- _Exercise_:
The listing below should be printed again word for word, without any images.

====== Excerpted data

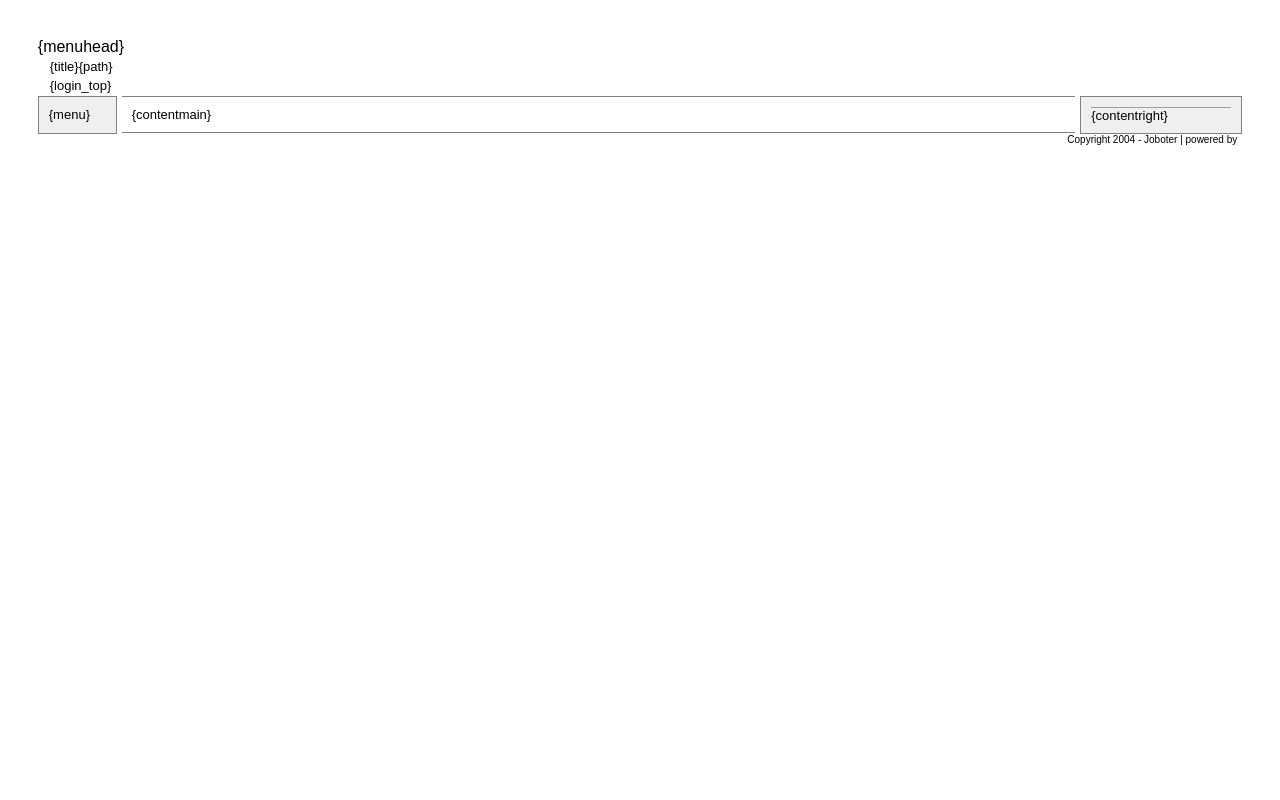
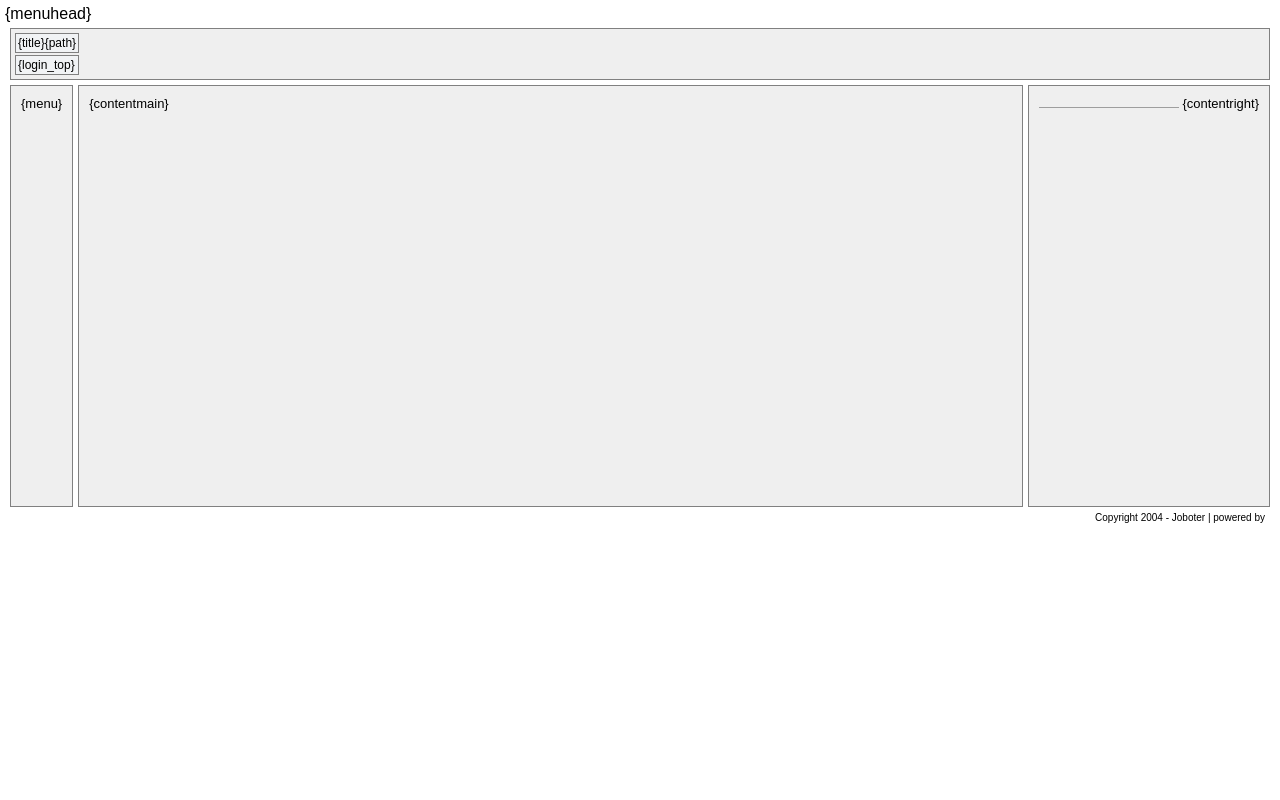
Before and after one commit to TropeNetwork/hradmin, a PHP site: page /templates/template.html in a window 1280 px wide. Run offline with PHP 8.4, Linux system fonts and the light colour scheme; grey boxes are pictures that could not be loaded.

Commit message:
some changes in styles.

```diff
--- a/public_html/style.css
+++ b/public_html/style.css
@@ -1,6 +1,24 @@
 body {
- margin: 1cm;
- font-family: arial;
+ margin: 5px;
+ font-family: Arial, Helvetica;
+}
+h1{
+  margin-top: 4px;
+  padding: 2px;
+  padding-left: 5px;
+  padding-right: 5px;
+  font: bold 15px arial ;
+  background-color: #D8E7F5;
+  border: solid 1px rgb(124,192,255);
+  color: black;
+}
+h2{
+  font: bold 14px arial;
+  color: black;
+  border: solid 1px rgb(124,192,255);
+  padding: 4px;
+  background-color: #D8E7F5;
+
 }
 .emph{
   font-weight:bold;
@@ -12,18 +30,28 @@ body {
 table.panel {
   border-collapse: collapse;
   border-spacing: 0px;
-  border: 1px solid grey;
+  border: 1px solid rgb(124,192,255);
   margin-left: 5px;
   background-color: #F1F3F5;
 }
+table.infolineTop {
+  margin:0px;
+  padding:0px;
+}
+
+tr {
+  margin:0px;
+  padding:0px;
+}
 th {
-  border: solid 1px grey;
   font: bold 13px arial;
+  border: solid 1px rgb(124,192,255);
   vertical-align:top;
   text-align: left;
-  background-color: #FFBABA;
-  padding-left: 5px;
-  padding-right: 5px;
+  background-color: #D8E7F5;
+  padding-left: 3px;
+  padding-right: 3px;
+  white-space:nowrap;
 }
 td {
   vertical-align:top;
@@ -31,9 +59,19 @@ td {
   font: 13px arial;
   padding-left: 5px;
   padding-right: 5px;
+  white-space: nowrap;
+}
+td.maincontent {
+  vertical-align:top;
+  text-align: left;
+  font: 13px arial;
+  padding-left: 0px;
+  padding-right: 0px;
+  white-space: nowrap;
+  background-color:#efefef;
 }
 td.panel {
-  border: 1px dashed grey;
+  border: 1px dashed #cccccc;
   text-align: left;
   font: 13px arial;
   padding-left: 5px;
@@ -106,12 +144,11 @@ input.form{
   font-size:11px;
 }
 a {
-  color:#FB3A3A;
+  color:rgb(84,152,215);
   text-decoration:none;
 }
-a:hover{
-  color:#FF3D3D;
-  background-color:white;
+a:hover {
+  color:rgb(250,164,39);
   text-decoration:none;
 }
 a.pager{
@@ -135,11 +172,13 @@ a.pager{
   background-color:#efefef;
   padding: 10px;
   width: 150px;
+  height: 400px;
 }
 .middle {
-  border-top: 1px solid grey;
+  border: 1px solid grey;
   border-bottom: 1px solid grey;
   padding: 10px;
+  height: 400px;
 }
 .right {
   border: 1px solid grey;
@@ -152,19 +191,6 @@ a.pager{
 
 }
 
-a.menu{
-  color:#000000;
-  text-decoration:none;
-  font-weight: bold;
-  font-size:11px;
-}
-
-a.menu:hover{
-  color:#FB3A3A;
-  text-decoration:none;
-  font-weight: bold;
-  font-size:11px;
-}
 .time{
   text-align:right;
   font-size:10px;
@@ -179,28 +205,50 @@ a.menu:hover{
 td.time {
   text-align: left;
 }
+td.infolineTop{
+  text-align:left;
+  font-size:12px;
+  border: 1px solid grey;
+  margin:0px;
+  padding:2px;
+  background-color: #F1F3F5;
+}
+td.top{
+  text-align:left;
+  font-size:12px;
+  border: 1px solid grey;
+  margin:0px;
+  padding:2px;
+  background-color:#efefef;
+}
+
 .positionLeft{
   float: left;
   margin-right: 10px;
 }
 
-form select, form input[type="text"], form textarea {
-  font-size:11px;
-  width:200px;
-}
-form textarea.textarea {
-  width:450px;
-}
 
-A.menu {
-	COLOR: #FB3A3A; FONT-SIZE: 11px; FONT-WEIGHT: bold; TEXT-DECORATION: underline
-}
-A.menu:hover {
-	COLOR: #C3814E; FONT-SIZE: 11px; FONT-WEIGHT: bold; TEXT-DECORATION: underline
-}
+
 
 p {
   font-size:13px;
+}
+form select,
+form input[type="text"],
+form input[type="password"],
+form input[type="file"],
+form textarea {
+  padding-left:2px;
+  border: thin solid #a0a0a0;
+  background-color : #ffffff;
+}
+form input[type="submit"] {
+  border: thin solid #a0a0a0;
+  margin-right:5px;
+  margin-top:5px;
+}
+form input[type="file"] {
+  border: thin solid #a0a0a0;
 }
 .hoverButton {  background-color: #FB3A3A}
 .alinks {  font-family: Arial, Helvetica, sans-serif; text-decoration: underline; font-weight: bold; color: #FB3A3A; font-size: 13px}
--- a/public_html/templates/applicationlist.html
+++ b/public_html/templates/applicationlist.html
@@ -1,3 +1,4 @@
+<h1>Anwendungen</h1>
 <table class="panel">
 <tr>
 <th>Id</th><th>Name</th><th>define</th><th>Beschreibung</th>
--- a/public_html/templates/arealist.html
+++ b/public_html/templates/arealist.html
@@ -1,3 +1,4 @@
+<h1>Bereiche</h1>
 <table class="panel">
 <tr>
 <th>Id</th><th>Name</th><th>define</th><th>Beschreibung</th>
--- a/public_html/templates/editapplication.html
+++ b/public_html/templates/editapplication.html
@@ -1,5 +1,4 @@
-Neue Anwendung anlegen
-<br>
+<h1>Anwendung</h1>
 <form {edit_attributes}>
 <table>
 
--- a/public_html/templates/editarea.html
+++ b/public_html/templates/editarea.html
@@ -1,5 +1,4 @@
-Bereich
-<br>
+<h1>Bereich</h1>
 <form {edit_attributes}>
 <table>
 
--- a/public_html/templates/editright.html
+++ b/public_html/templates/editright.html
@@ -1,5 +1,4 @@
-Neues Recht anlegen
-<br>
+<h1>Recht</h1>
 <form {edit_attributes}>
 <table>
 
--- a/public_html/templates/rightlist.html
+++ b/public_html/templates/rightlist.html
@@ -1,3 +1,4 @@
+<h1>Rechte</h1>
 <table class="panel">
 <tr>
 <th>Name</th><th>define</th><th>Description</th>
--- a/public_html/templates/template.html
+++ b/public_html/templates/template.html
@@ -9,10 +9,10 @@
  {menuhead}
 </head>
 <body>
-<table cellspacing="0" cellpadding="0">
+<table cellspacing="5" cellpadding="0">
  <tr>
-  <td height="100%" colspan="3" class="background">
-   <table>
+  <td height="100%" colspan="3" class="top">
+   <table class="infolineTop">
     <tr>
      <td class="infolineTop">
         {title}{path}
@@ -30,7 +30,7 @@
   <td valign="top" class="left">
     {menu}
   </td>
-  <td valign="top"  width="80%">
+  <td valign="top"  width="80%" class="maincontent">
     <div class="middle">
     {contentmain}
     </div>
```
Also changed, not shown: public_html/templates/login_form.html (+19 -9 lines), public_html/images/security.png (added).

============

- _Written solution_:
Before and after one commit to TropeNetwork/hradmin, a PHP site: page /templates/template.html in a window 1280 px wide. Run offline with PHP 8.4, Linux system fonts and the light colour scheme; grey boxes are pictures that could not be loaded.

Commit message:
some changes in styles.

```diff
--- a/public_html/style.css
+++ b/public_html/style.css
@@ -1,6 +1,24 @@
 body {
- margin: 1cm;
- font-family: arial;
+ margin: 5px;
+ font-family: Arial, Helvetica;
+}
+h1{
+  margin-top: 4px;
+  padding: 2px;
+  padding-left: 5px;
+  padding-right: 5px;
+  font: bold 15px arial ;
+  background-color: #D8E7F5;
+  border: solid 1px rgb(124,192,255);
+  color: black;
+}
+h2{
+  font: bold 14px arial;
+  color: black;
+  border: solid 1px rgb(124,192,255);
+  padding: 4px;
+  background-color: #D8E7F5;
+
 }
 .emph{
   font-weight:bold;
@@ -12,18 +30,28 @@ body {
 table.panel {
   border-collapse: collapse;
   border-spacing: 0px;
-  border: 1px solid grey;
+  border: 1px solid rgb(124,192,255);
   margin-left: 5px;
   background-color: #F1F3F5;
 }
+table.infolineTop {
+  margin:0px;
+  padding:0px;
+}
+
+tr {
+  margin:0px;
+  padding:0px;
+}
 th {
-  border: solid 1px grey;
   font: bold 13px arial;
+  border: solid 1px rgb(124,192,255);
   vertical-align:top;
   text-align: left;
-  background-color: #FFBABA;
-  padding-left: 5px;
-  padding-right: 5px;
+  background-color: #D8E7F5;
+  padding-left: 3px;
+  padding-right: 3px;
+  white-space:nowrap;
 }
 td {
   vertical-align:top;
@@ -31,9 +59,19 @@ td {
   font: 13px arial;
   padding-left: 5px;
   padding-right: 5px;
+  white-space: nowrap;
+}
+td.maincontent {
+  vertical-align:top;
+  text-align: left;
+  font: 13px arial;
+  padding-left: 0px;
+  padding-right: 0px;
+  white-space: nowrap;
+  background-color:#efefef;
 }
 td.panel {
-  border: 1px dashed grey;
+  border: 1px dashed #cccccc;
   text-align: left;
   font: 13px arial;
   padding-left: 5px;
@@ -106,12 +144,11 @@ input.form{
   font-size:11px;
 }
 a {
-  color:#FB3A3A;
+  color:rgb(84,152,215);
   text-decoration:none;
 }
-a:hover{
-  color:#FF3D3D;
-  background-color:white;
+a:hover {
+  color:rgb(250,164,39);
   text-decoration:none;
 }
 a.pager{
@@ -135,11 +172,13 @@ a.pager{
   background-color:#efefef;
   padding: 10px;
   width: 150px;
+  height: 400px;
 }
 .middle {
-  border-top: 1px solid grey;
+  border: 1px solid grey;
   border-bottom: 1px solid grey;
   padding: 10px;
+  height: 400px;
 }
 .right {
   border: 1px solid grey;
@@ -152,19 +191,6 @@ a.pager{
 
 }
 
-a.menu{
-  color:#000000;
-  text-decoration:none;
-  font-weight: bold;
-  font-size:11px;
-}
-
-a.menu:hover{
-  color:#FB3A3A;
-  text-decoration:none;
-  font-weight: bold;
-  font-size:11px;
-}
 .time{
   text-align:right;
   font-size:10px;
@@ -179,28 +205,50 @@ a.menu:hover{
 td.time {
   text-align: left;
 }
+td.infolineTop{
+  text-align:left;
+  font-size:12px;
+  border: 1px solid grey;
+  margin:0px;
+  padding:2px;
+  background-color: #F1F3F5;
+}
+td.top{
+  text-align:left;
+  font-size:12px;
+  border: 1px solid grey;
+  margin:0px;
+  padding:2px;
+  background-color:#efefef;
+}
+
 .positionLeft{
   float: left;
   margin-right: 10px;
 }
 
-form select, form input[type="text"], form textarea {
-  font-size:11px;
-  width:200px;
-}
-form textarea.textarea {
-  width:450px;
-}
 
-A.menu {
-	COLOR: #FB3A3A; FONT-SIZE: 11px; FONT-WEIGHT: bold; TEXT-DECORATION: underline
-}
-A.menu:hover {
-	COLOR: #C3814E; FONT-SIZE: 11px; FONT-WEIGHT: bold; TEXT-DECORATION: underline
-}
+
 
 p {
   font-size:13px;
+}
+form select,
+form input[type="text"],
+form input[type="password"],
+form input[type="file"],
+form textarea {
+  padding-left:2px;
+  border: thin solid #a0a0a0;
+  background-color : #ffffff;
+}
+form input[type="submit"] {
+  border: thin solid #a0a0a0;
+  margin-right:5px;
+  margin-top:5px;
+}
+form input[type="file"] {
+  border: thin solid #a0a0a0;
 }
 .hoverButton {  background-color: #FB3A3A}
 .alinks {  font-family: Arial, Helvetica, sans-serif; text-decoration: underline; font-weight: bold; color: #FB3A3A; font-size: 13px}
--- a/public_html/templates/applicationlist.html
+++ b/public_html/templates/applicationlist.html
@@ -1,3 +1,4 @@
+<h1>Anwendungen</h1>
 <table class="panel">
 <tr>
 <th>Id</th><th>Name</th><th>define</th><th>Beschreibung</th>
--- a/public_html/templates/arealist.html
+++ b/public_html/templates/arealist.html
@@ -1,3 +1,4 @@
+<h1>Bereiche</h1>
 <table class="panel">
 <tr>
 <th>Id</th><th>Name</th><th>define</th><th>Beschreibung</th>
--- a/public_html/templates/editapplication.html
+++ b/public_html/templates/editapplication.html
@@ -1,5 +1,4 @@
-Neue Anwendung anlegen
-<br>
+<h1>Anwendung</h1>
 <form {edit_attributes}>
 <table>
 
--- a/public_html/templates/editarea.html
+++ b/public_html/templates/editarea.html
@@ -1,5 +1,4 @@
-Bereich
-<br>
+<h1>Bereich</h1>
 <form {edit_attributes}>
 <table>
 
--- a/public_html/templates/editright.html
+++ b/public_html/templates/editright.html
@@ -1,5 +1,4 @@
-Neues Recht anlegen
-<br>
+<h1>Recht</h1>
 <form {edit_attributes}>
 <table>
 
--- a/public_html/templates/rightlist.html
+++ b/public_html/templates/rightlist.html
@@ -1,3 +1,4 @@
+<h1>Rechte</h1>
 <table class="panel">
 <tr>
 <th>Name</th><th>define</th><th>Description</th>
--- a/public_html/templates/template.html
+++ b/public_html/templates/template.html
@@ -9,10 +9,10 @@
  {menuhead}
 </head>
 <body>
-<table cellspacing="0" cellpadding="0">
+<table cellspacing="5" cellpadding="0">
  <tr>
-  <td height="100%" colspan="3" class="background">
-   <table>
+  <td height="100%" colspan="3" class="top">
+   <table class="infolineTop">
     <tr>
      <td class="infolineTop">
         {title}{path}
@@ -30,7 +30,7 @@
   <td valign="top" class="left">
     {menu}
   </td>
-  <td valign="top"  width="80%">
+  <td valign="top"  width="80%" class="maincontent">
     <div class="middle">
     {contentmain}
     </div>
```
Also changed, not shown: public_html/templates/login_form.html (+19 -9 lines), public_html/images/security.png (added).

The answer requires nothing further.